Santos Laguna hold on against Queretaro to win Liga MX Clausura

QUERETARO, Mexico -- Santos Laguna lifted the Liga MX Clausura 2015 trophy on Sunday in the second leg of the final, but it was anything but the formality it was supposed to be after the 5-0 win in the first leg.

Queretaro attacked like a team possessed in the first half, storming to a 3-0 lead after 45 minutes, and though it ran out of steam in the second half -- despite the introduction of Brazilian legend Ronaldinho -- it made for a good final, which ended 3-0.

Here are three quick takes from the match:

Santos Laguna hold on to be champions

This will go down as a final to remember, not just for this memorable second game, but for that first leg in Torreon, in which Santos Laguna demolished Queretaro, with Javier "Chuletita" Orozco netting four goals.

Putting the slightly anti-climatic second leg -- in which tiredness perhaps caught up with Santos -- to one side, the fifth title has been a huge achievement for Santos and a deserved one.

Coach Pedro Caixinha became first European since Bora Milutinovic (Pumas, 1981) to win Mexico's first division, and the club had the mettle to back him earlier in the regular season when a championship was a distant dream considering how the team were playing.

Santos put out the regular-season league leaders Tigres by winning 1-0 in the quarterfinal second leg, and from there the team believed. Chivas were dispatched 3-0 on aggregate in the semifinal, and the first leg of the final will go down in Santos folklore.

The institution picked up its fifth title to level Pachuca as Mexico's seventh most successful side and that is no mean feat for a team from the unfashionable northern town of Torreon.

The fact that this is the youngest squad in the Liga MX points to a bright future at Santos Laguna, with president Alejandro Irarragorri stressing this week that Caixinha, keeper Agustin Marchesin and Jesus Molina are not going anywhere this offseason.

The party will go long into the night in Torreon and a parade will be held on Monday.

Midas' touch almost comes off, Ronaldinho still a hero

Queretaro coach Victor Manuel Vuceitch has disputed seven Liga MX finals in his career. After winning the first five, he has now lost the past two, both against Santos Laguna. That doesn't mean necessarily that the "King Midas" nickname has worn off.

Vucetich's Queretaro gave Caixinha's Santos an almighty fright in the first half to make for an unmissable final, when a damp squib seemed to be on the cards.

Vucetich had begun the game with three center-backs, with George Corral and Jonathan Bornstein as wing backs, and the change in formation seemed to rock Santos.

Mario Osuna's opener from the penalty spot got fans excited, Yasser Corona's headed second in the 21st minute increased the volume and Angel Sepulveda -- a constant problem for Santos -- sent the stadium wild with the third goal seven minutes before halftime.

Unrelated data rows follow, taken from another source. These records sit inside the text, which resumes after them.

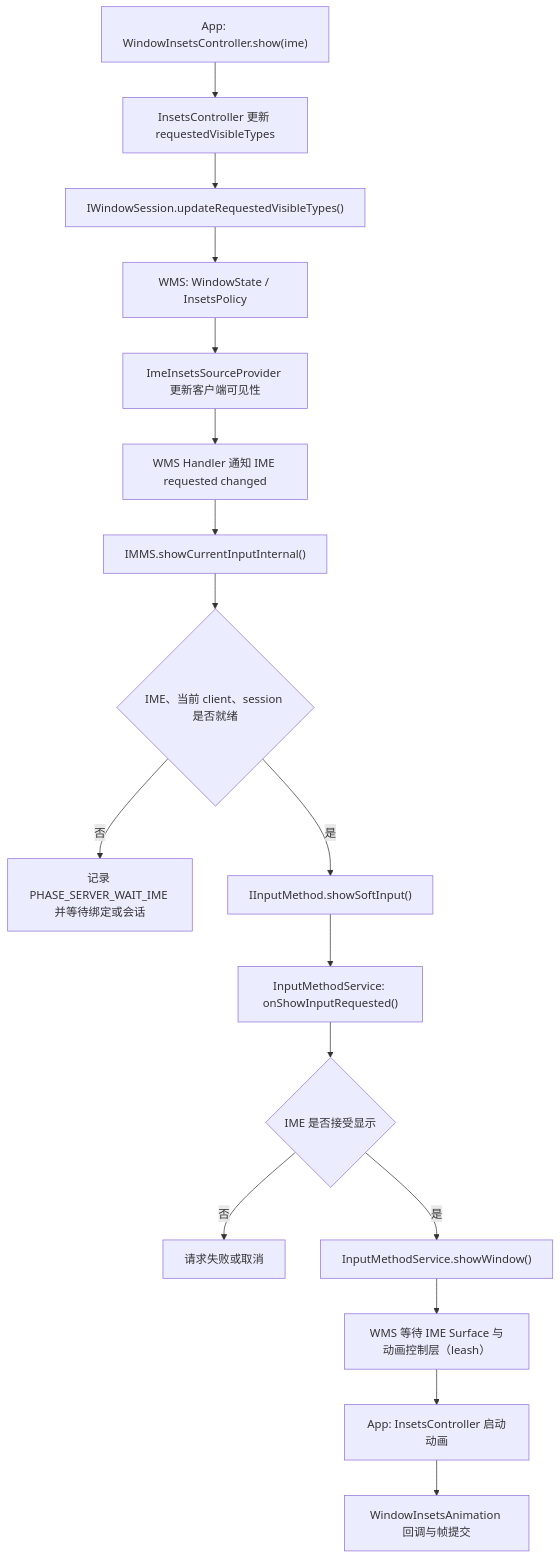
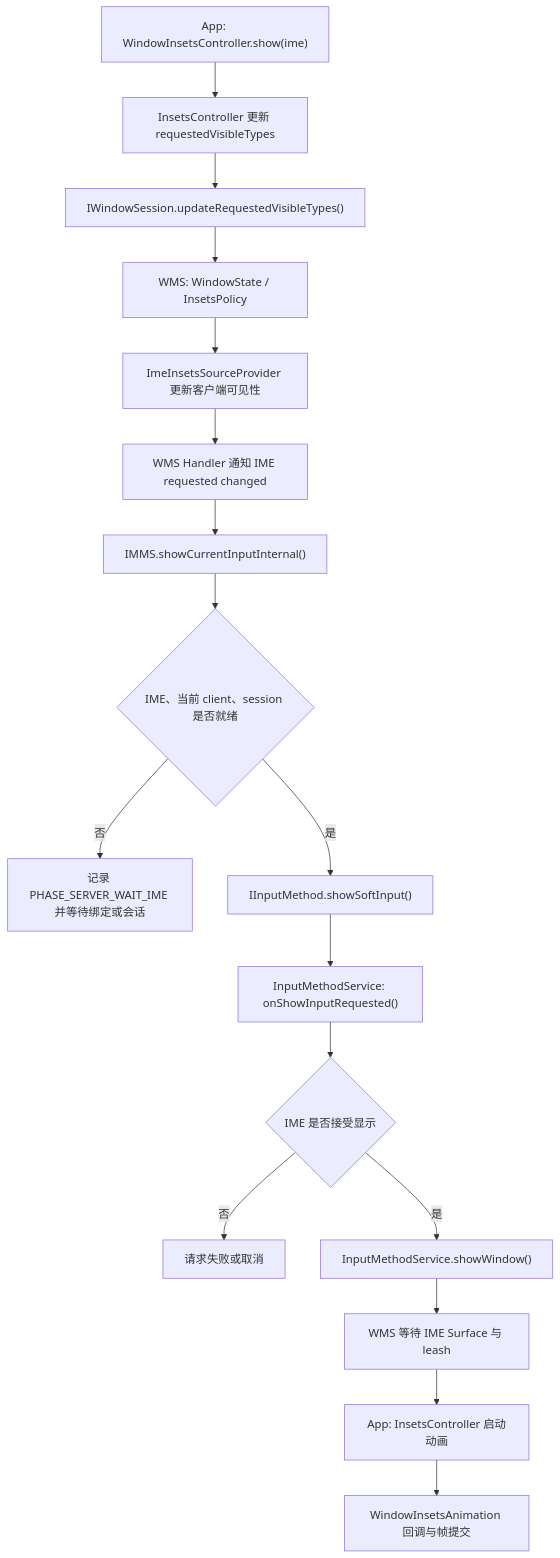
One commit to Gracker/android-internals-wiki changed the diagram in src/part1-fundamentals/ch03-input/11-input-method-manager-performance.md. Above: the diagram before and after it, drawn with Mermaid. The commit also changed 4 other files, not shown here.

````diff
--- a/src/part1-fundamentals/ch03-input/11-input-method-manager-performance.md
+++ b/src/part1-fundamentals/ch03-input/11-input-method-manager-performance.md
@@ -82,19 +82,19 @@
 ```mermaid
 flowchart TD
     A["App: WindowInsetsController.show(ime)"] --> B["InsetsController 更新 requestedVisibleTypes"]
     B --> C["IWindowSession.updateRequestedVisibleTypes()"]
     C --> D["WMS: WindowState / InsetsPolicy"]
     D --> E["ImeInsetsSourceProvider 更新客户端可见性"]
     E --> F["WMS Handler 通知 IME requested changed"]
     F --> G["IMMS.showCurrentInputInternal()"]
     G --> H{"IME、当前 client、session 是否就绪"}
     H -->|否| I["记录 PHASE_SERVER_WAIT_IME 并等待绑定或会话"]
     H -->|是| J["IInputMethod.showSoftInput()"]
     J --> K["InputMethodService: onShowInputRequested()"]
     K --> L{"IME 是否接受显示"}
     L -->|否| M["请求失败或取消"]
     L -->|是| N["InputMethodService.showWindow()"]
-    N --> O["WMS 等待 IME Surface 与动画控制层（leash）"]
+    N --> O["WMS 等待 IME Surface 与 leash"]
     O --> P["App: InsetsController 启动动画"]
     P --> Q["WindowInsetsAnimation 回调与帧提交"]
 ```
````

To be fair, Caixinha bringing off striker Orozco for defensive midfielder Sergio Ceballos three minutes before halftime shored up the away side and it didn't concede after.

Ronaldinho came off the bench on the hour mark to rapturous applause to try to add some invention as Santos shut up shop, but he couldn't manage it. The way the fans cheered for him did, however, point to them not losing faith in a player whose time in Mexico may now be at an end and will be judged overall as having more lows than highs.

But this was Vucetich's night, even in defeat, and the sight of him turning around from the bench to the fans to point at his watch and urge them to will the team on showed how much the usually placid coach wanted it.

Vucetich is back where he belongs and if he is able to make the right signings, it may not be long before he is in another final with Gallos Blancos.

Fans play their part in memorable night

Queretaro's fans haven't had much to shout about, ever. This was the team's first ever final and even if their Gallos Blancos did go into it 5-0 down, it was they who set the tone for a memorable occasion.

"Si se puede," chants rang around the stadium even before the game had started, the 1986 World Cup venue was 90 percent full one hour ahead of kickoff.

Many had camped overnight last Monday to secure a ticket and if you didn't know the score beforehand, you wouldn't have guessed that this was a team that ESPN's SPI had with less than a 1 percent chance of coming back. They believed and inspired their team to a magnificent first-half performance.

With the new ownership Grupo Imagen in place, apparently money to spend and the president talking Saturday about bringing in more star names -- one local newspaper linked the club with Andrea Pirlo on Sunday -- the foundations are set.

Gone are the days of the club scrapping against relegation, not paying players and such. This is now a serious institution and even if Ronaldinho does end up leaving this summer -- which the club says won't necessarily happen -- you can be sure they'll be making headlines soon enough.